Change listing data

◆ ◆ ◆ ◆

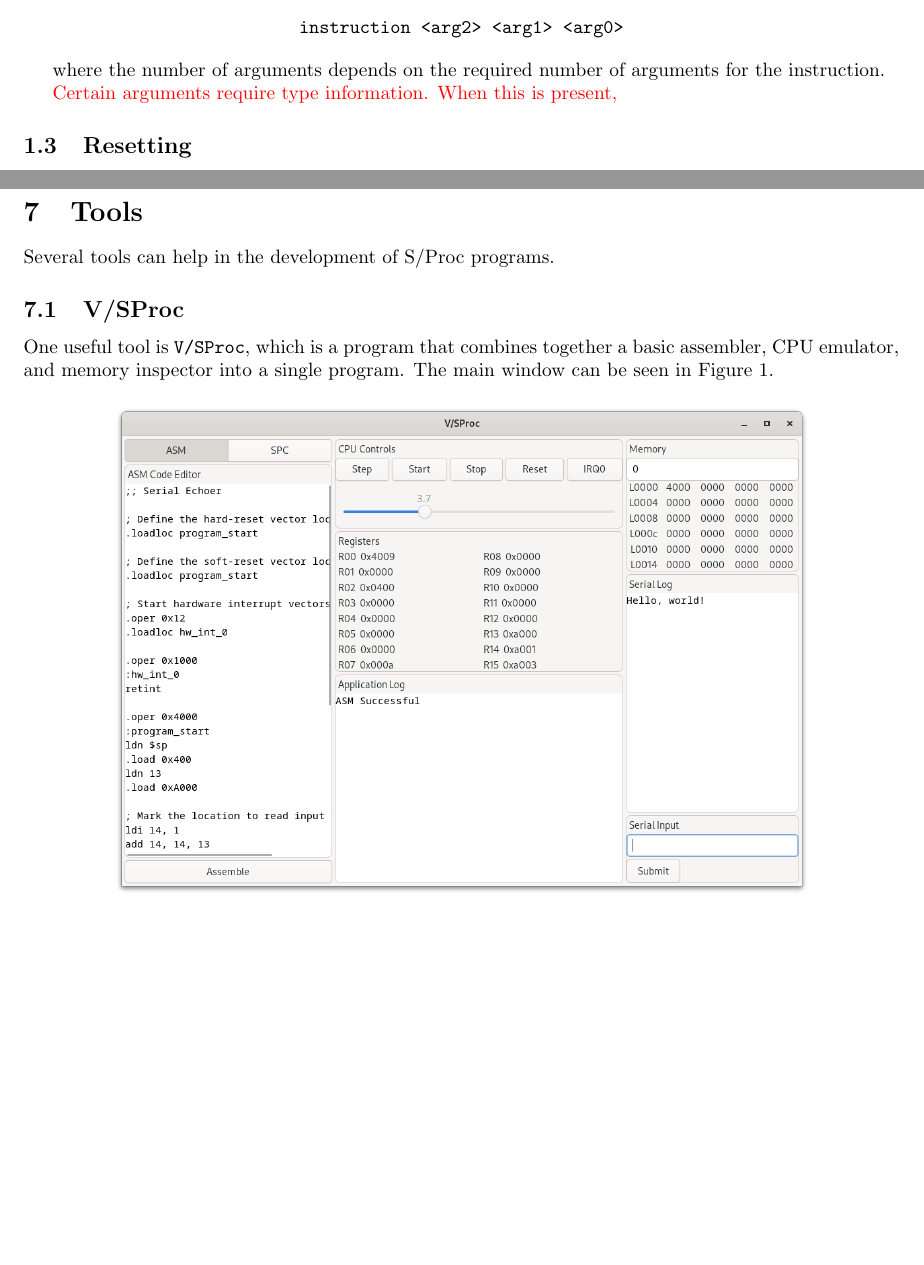
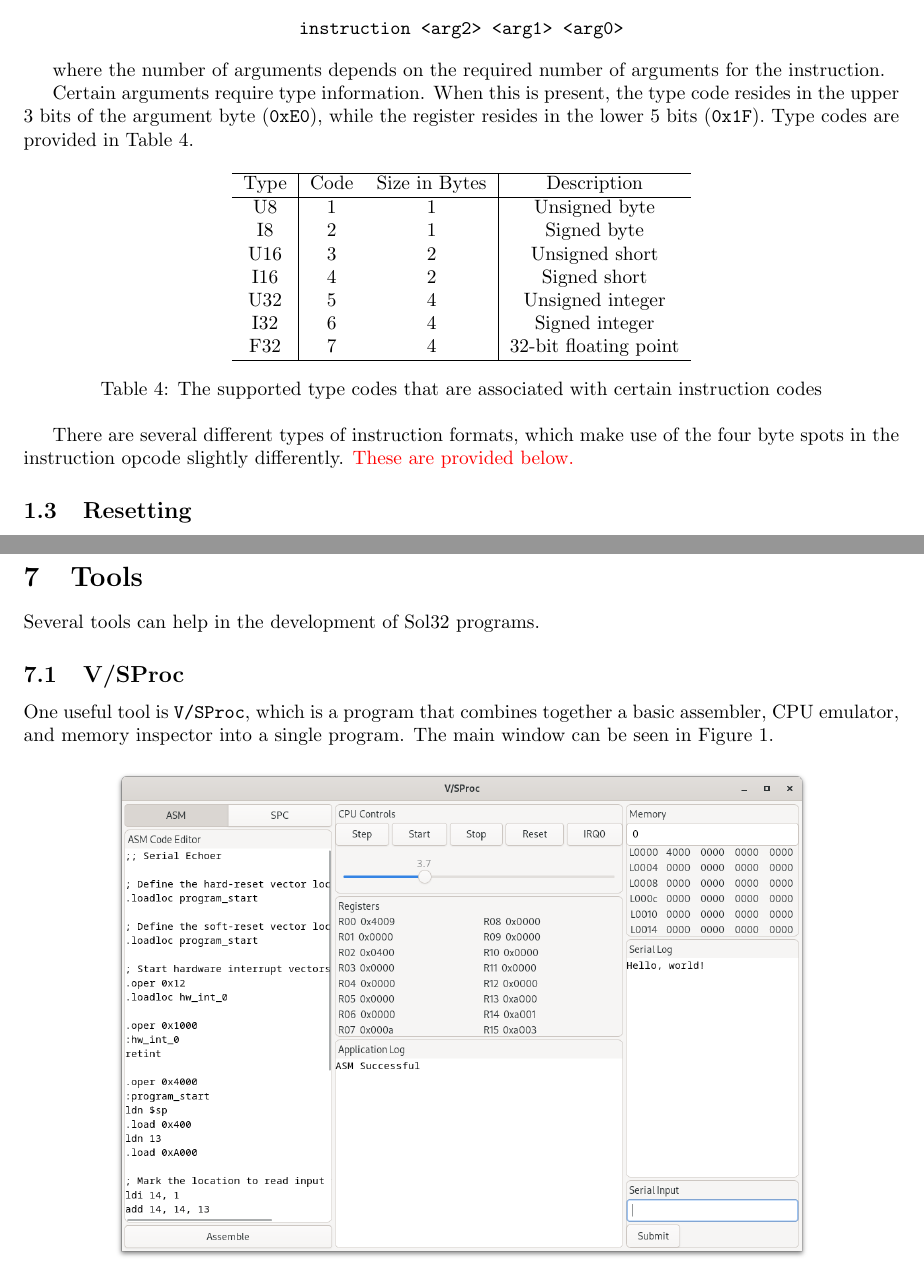
Before and after one commit to cessnao3/SolariumProcessor, a LaTeX document (doc/isa.tex): two parts of pages 2 and 11 of 11, joined at a grey line, cut so that both start at the same text, the shorter picture padded with empty space. Compiled offline with pdfLaTeX.

Commit message:
ISA document updates

```diff
--- a/doc/isa.tex
+++ b/doc/isa.tex
@@ -99,7 +99,28 @@ This is contrasted with the typical assembly language formatting, which is provi
 
 where the number of arguments depends on the required number of arguments for the instruction.
 
-\alert{Certain arguments require type information. When this is present, }
+Certain arguments require type information. When this is present, the type code resides in the upper 3 bits of the argument byte (\texttt{0xE0}), while the register resides in the lower 5 bits (\texttt{0x1F}). Type codes are provided in Table \ref{table:type-codes}.
+
+\begin{table}[h!]
+	\centering
+	\begin{tabular}{c|cc|c}
+		\hline
+		Type & Code & Size in Bytes & Description \\
+		\hline
+		 U8 & 1 & 1 & Unsigned byte \\
+		 I8 & 2 & 1 & Signed byte \\
+		 U16 & 3 & 2 & Unsigned short\\
+		 I16 & 4 & 2 & Signed short \\
+		 U32 & 5 & 4 & Unsigned integer \\
+		 I32 & 6 & 4 & Signed integer \\
+		 F32 & 7 & 4 & 32-bit floating point \\
+		\hline
+	\end{tabular}
+	\caption{The supported type codes that are associated with certain instruction codes}
+	\label{table:type-codes}
+\end{table}
+
+There are several different types of instruction formats, which make use of the four byte spots in the instruction opcode slightly differently. \alert{These are provided below.}
 
 \subsection{Resetting}
 
@@ -438,7 +459,7 @@ Note that, in this case, both functions and variables share the same namespace.
 
 \section{Tools}
 
-Several tools can help in the development of S/Proc programs.
+Several tools can help in the development of Sol32 programs.
 
 \subsection{V/SProc}
 
```
Also changed, not shown: doc/isa.tex (14 more changed lines).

◆ ◆ ◆ ◆

WHAT YOU HAVE TO DO: In the entries above, how many lines contain the string "table"? Say only the number.

RESULT BELOW: 4